This according to popular ranking of the world’s universities put out this week by Quacquarelli Symonds (QS), a British-based higher education consulting firm.
Overall, the United Kingdom has 19 universities in the top 100 on the company’s World University Ranking, topped only by the United States, with 28.
Several prestigious Asian universities have been rising rapidly through the list in recent years, led by the National University of Singapore (#22). The top universities in South America — the Universidade de São Paulo — and Africa — the University of Cape Town — are trending upward as well, though neither has yet cracked the top 100.
In general, a ranking of global educational institutions is highly subjective, and must be taken with a large grain of salt, warns Simon Marginson, a professor of international higher education at the University of London and the co-editor-in-chief of the journal Higher Education. In particular, he notes, the QS ranking leans heavily on “global reputation,” a murky metric determined by surveying a selection of academics from around the world about which universities in their field are the most reputable.
“No one in the higher education sector really believes that the QS ranking tells them anything about performance,” Dr. Marginson says. “But they do know it’s important in a marketing sense.”
Still, the QS rankings remain closely watched by both universities and prospective students and lecturers around the world.
Here are this year’s top 10 schools.
#10: Yale University
A woman walks through the Old Campus at Yale University in New Haven, Conn.
Although not exactly hurting for prestige, Yale has been on the decline in the QS ranking for several years, sliding from third in 2010 to seventh in 2012 to 10th on the latest list. Never mind though, since it is still among the top five universities in the world for the study of English, history and archeology, law, languages, politics, and psychology.
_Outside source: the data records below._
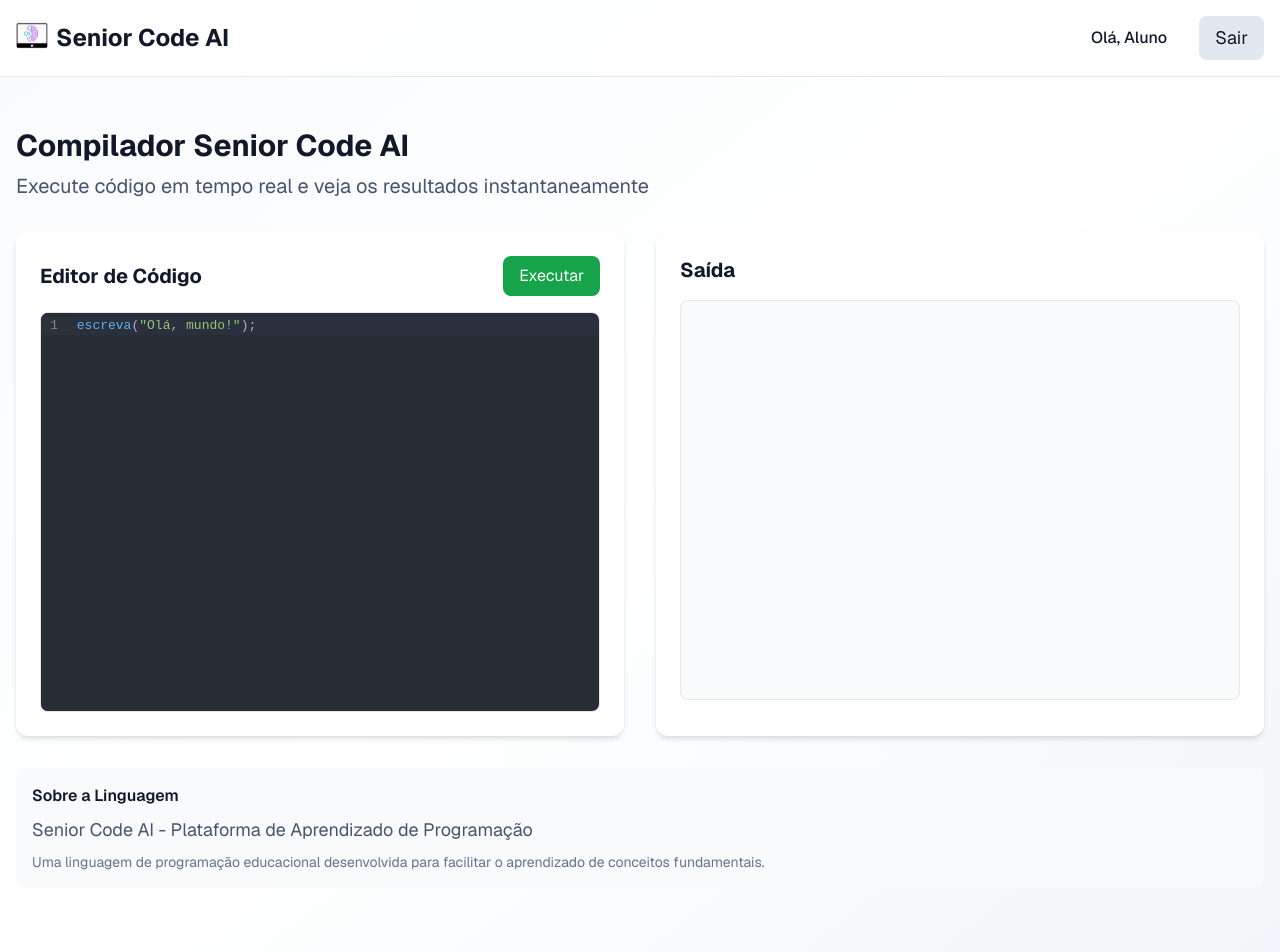
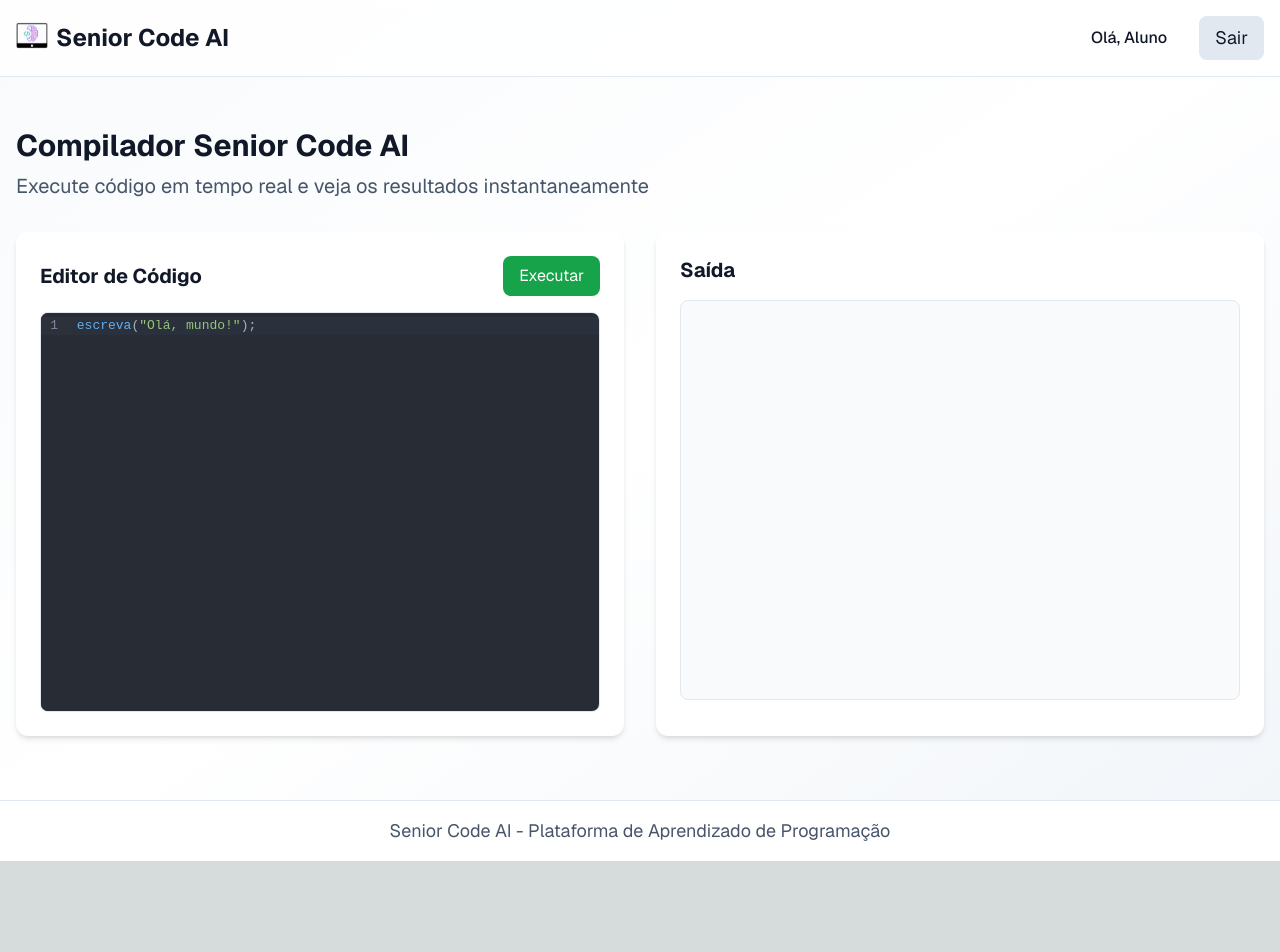
Before and after one commit to wallysom2/egua-front, a Next.js app: page /dashboard/compilador in a window 1280 px wide. Shown: the top 952 px of the page. After the commit the page ends 861 px from the top, so only its background shows below. Built offline with nearby package versions, Linux system fonts and the light colour scheme; sample sign-in values are in the browser's storage.

Commit message:
Remove seção "Sobre a Linguagem" da página Compilador para simplificar a interface e melhorar a experiência do usuário.

```diff
--- a/src/app/dashboard/compilador/page.tsx
+++ b/src/app/dashboard/compilador/page.tsx
@@ -205,17 +205,6 @@ export default function Compilador() {
               </div>
             </div>
           </div>
-
-          <div className="mt-8 p-4 bg-slate-50 dark:bg-slate-800 rounded-lg">
-            <h3 className="font-semibold mb-2">Sobre a Linguagem</h3>
-            <p className="text-slate-600 text-lg">
-              Senior Code AI - Plataforma de Aprendizado de Programação
-            </p>
-            <p className="text-sm text-slate-500 mt-2">
-              Uma linguagem de programação educacional desenvolvida para
-              facilitar o aprendizado de conceitos fundamentais.
-            </p>
-          </div>
         </div>
       </main>
 
```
Not to mention, three of the past four US presidents — Bill Clinton and both George Bushes — received either undergraduate or graduate degrees at the New Haven, Conn., school.